Oprah primed for ABC

Winfrey sells two reality shows to network

The queen of daytime is headed for primetime.

Oprah Winfrey has sold a pair of reality skeins to ABC via her Harpo Prods. banner. Despite her involvement in everything from magazine publishing to satellite radio, projects rep the first time Winfrey has attached her name to a weekly primetime series.

Skeins are the first productions to emerge from Harpo’s recently formed TV development group, headed by exec VPs Ellen Rakieten and Harriet Seitler.

Winfrey will appear in at least one of the two shows. It’s unclear if she’ll host either.

Deal reps a major coup for ABC Entertainment prexy Steve McPherson and alternative topper Andrea Wong. For years, ABC execs have subtly tried to woo Winfrey to primetime — but have had to accept her decision to produce only specials and a handful of highly rated “Oprah Winfrey Presents” movies and minis.

“Oprah Winfrey getting into series TV is monumental,” McPherson said. “These two shows are a perfect fit for our alternative brand, with their focus on wish fulfillment and making lives better.”

First project, dubbed “Oprah Winfrey’s The Big Give,” has an eight-episode order from ABC. Skein follows a group of 10 people who will be handed money and resources — and then challenged to find dramatic and emotional ways to use the coin to help others.

Contestant field will be winnowed down each week, with the winner getting his or her wildest wish granted.

ABC also is teaming with Harpo on the tentatively titled “Your Money or Your Life.” Each self-contained episode will focus on a family facing a crisis.

An “action team” will move in and give the family a total money and life makeover.

ABC is developing the projects with Harpo’s Chi-based TV development group, which Winfrey launched in September.

Seitler and Rakieten said Winfrey decided to get into the reality business herself after years of watching others “borrow” ideas from her show.

“Everybody and their brother would call us asking for tapes of our shows, and we’d send out the tapes,” Rakieten said. “The next thing you know, just about every reality show that had a soul would have a kernel of daytime television in it.”

Indeed, one of ABC’s biggest reality shows — “Extreme Makeover: Home Edition” — is the sort of pay-it-back fare that one could easily imagine existing as an episode of “Oprah.”

Not surprisingly, Harpo isn’t planning to delve into the sometimes salacious or mean-spirited territory unscripted producers often occupy.
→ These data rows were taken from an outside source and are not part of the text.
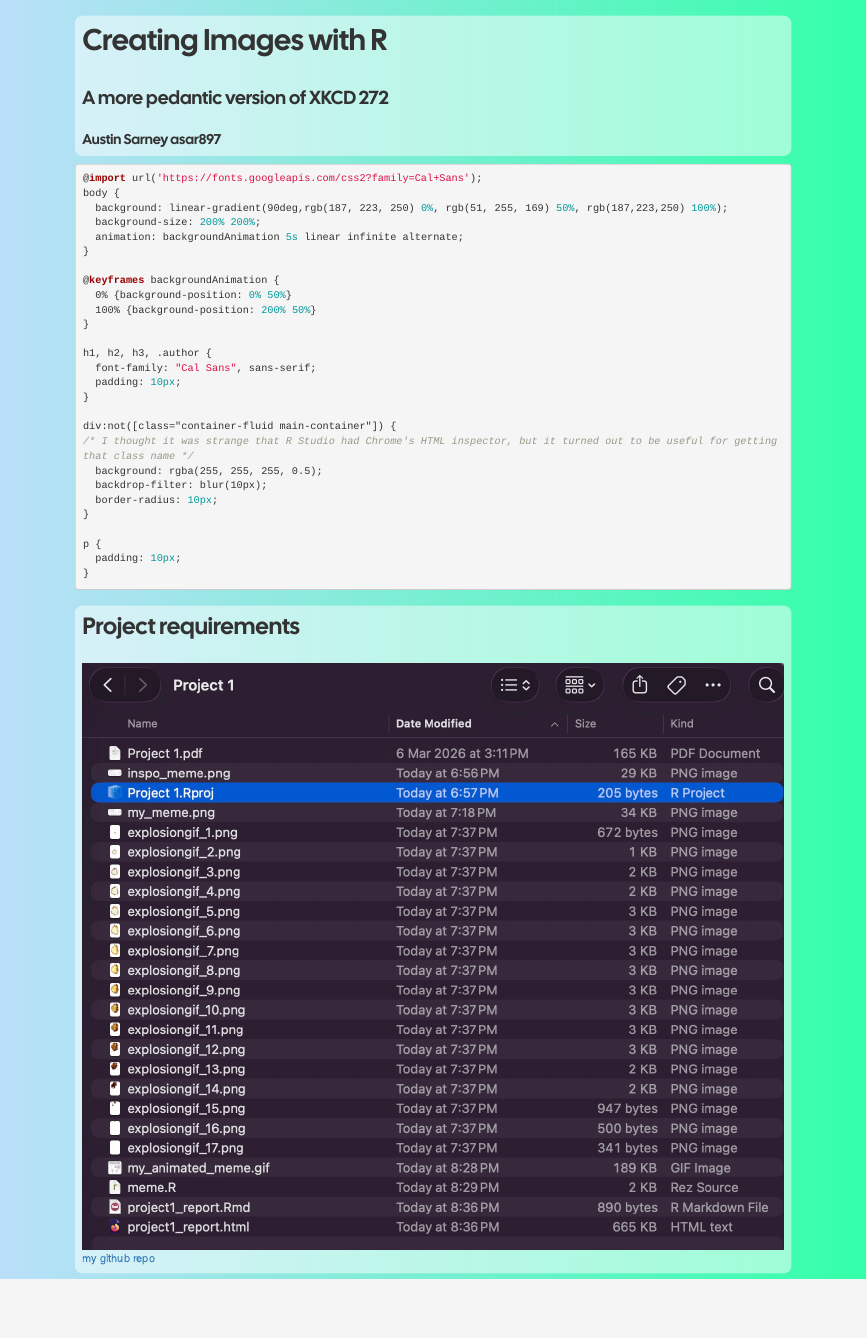
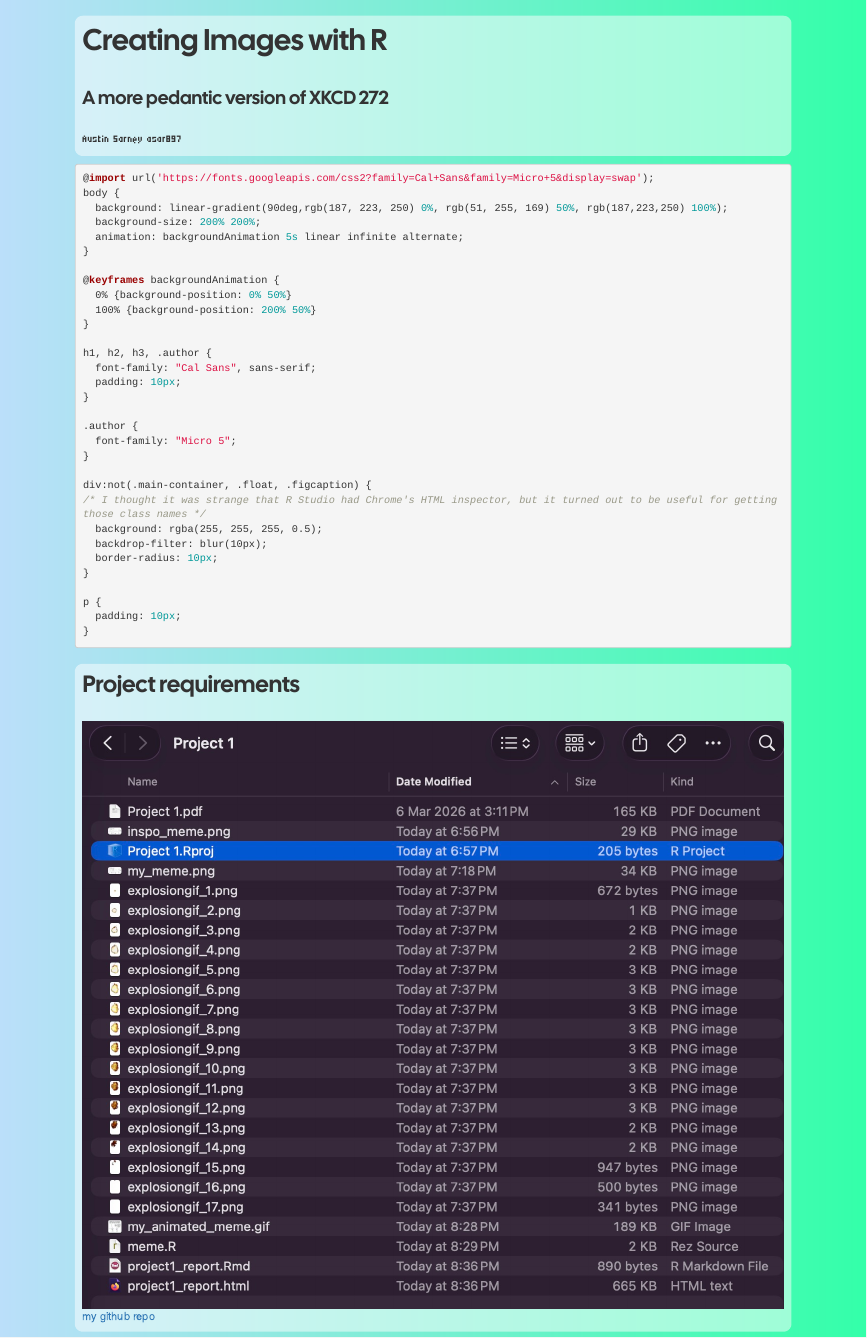
Before and after one commit to Austin-540/stats220, an R Markdown document (Project 1/project1_report.Rmd): the page in a window 1100 px wide, from its top. The pictures show the output file Project 1/project1_report.html that the author committed with the source, opened offline.

Commit message:
Use Micro 5 font for the author class

````diff
--- a/Project 1/project1_report.Rmd
+++ b/Project 1/project1_report.Rmd
@@ -10,7 +10,7 @@ knitr::opts_chunk$set(echo=TRUE, message=FALSE, warning=FALSE, error=FALSE)
 ```
 
 ```{css}
-@import url('https://fonts.googleapis.com/css2?family=Cal+Sans');
+@import url('https://fonts.googleapis.com/css2?family=Cal+Sans&family=Micro+5&display=swap');
 body {
   background: linear-gradient(90deg,rgb(187, 223, 250) 0%, rgb(51, 255, 169) 50%, rgb(187,223,250) 100%);
   background-size: 200% 200%;
@@ -27,8 +27,12 @@ h1, h2, h3, .author {
   padding: 10px;
 }
 
-div:not([class="container-fluid main-container"]) {
-/* I thought it was strange that R Studio had Chrome's HTML inspector, but it turned out to be useful for getting that class name */
+.author {
+  font-family: "Micro 5";
+}
+
+div:not(.main-container, .float, .figcaption) {
+/* I thought it was strange that R Studio had Chrome's HTML inspector, but it turned out to be useful for getting those class names */
   background: rgba(255, 255, 255, 0.5);
   backdrop-filter: blur(10px);
   border-radius: 10px;
````
Also changed, not shown: Project 1/project1_report.html.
For example, while there will be eliminations on “The Big Give,” contestants won’t be humiliated in the process.

“There’s not going to be any losers on a Harpo show,” Seitler said. “Nobody’s going to be treated in a mean way.”

Harpo plans to split production of the skeins between Chicago and Los Angeles. That likely means bringing in some producers from outside the Harpo fold to supplement the work producers in Chi perform.

“We’ll be supervising, bringing in whatever resources we need to make the shows great,” Seitler said.

Execs said there’s no firm timetable on when the two shows will launch or which will air first. What is certain: The TV production group plans to be active in all types of programming.

“We’re starting to open the door in all sorts of arenas, from scripted and unscripted to digital,” Rakieten said. “We’re open for business in any area that’s within the mission statement for Harpo and the Oprah brand.”

While ABC and Harpo have had a close relationship over the years –thanks, in part, to the fact that her syndie skein airs on many ABC-owned stations and affils — execs at Harpo said they plan to talk to all nets.

“We want to build relationships everywhere,” Seitler said.

Early projects in development clearly reflect the influence of past “Oprah Winfrey” episodes. Indeed, “The Big Give” is similar in theme to a recent two-part Winfrey event in which the host gave audience members $1,000 gift cards and then challenged them to find dramatic ways to help us many people as possible.

However, “That show wasn’t the only tipping point,” Seitler said. “This is an amalgamation of many ideas we’ve done on the show.”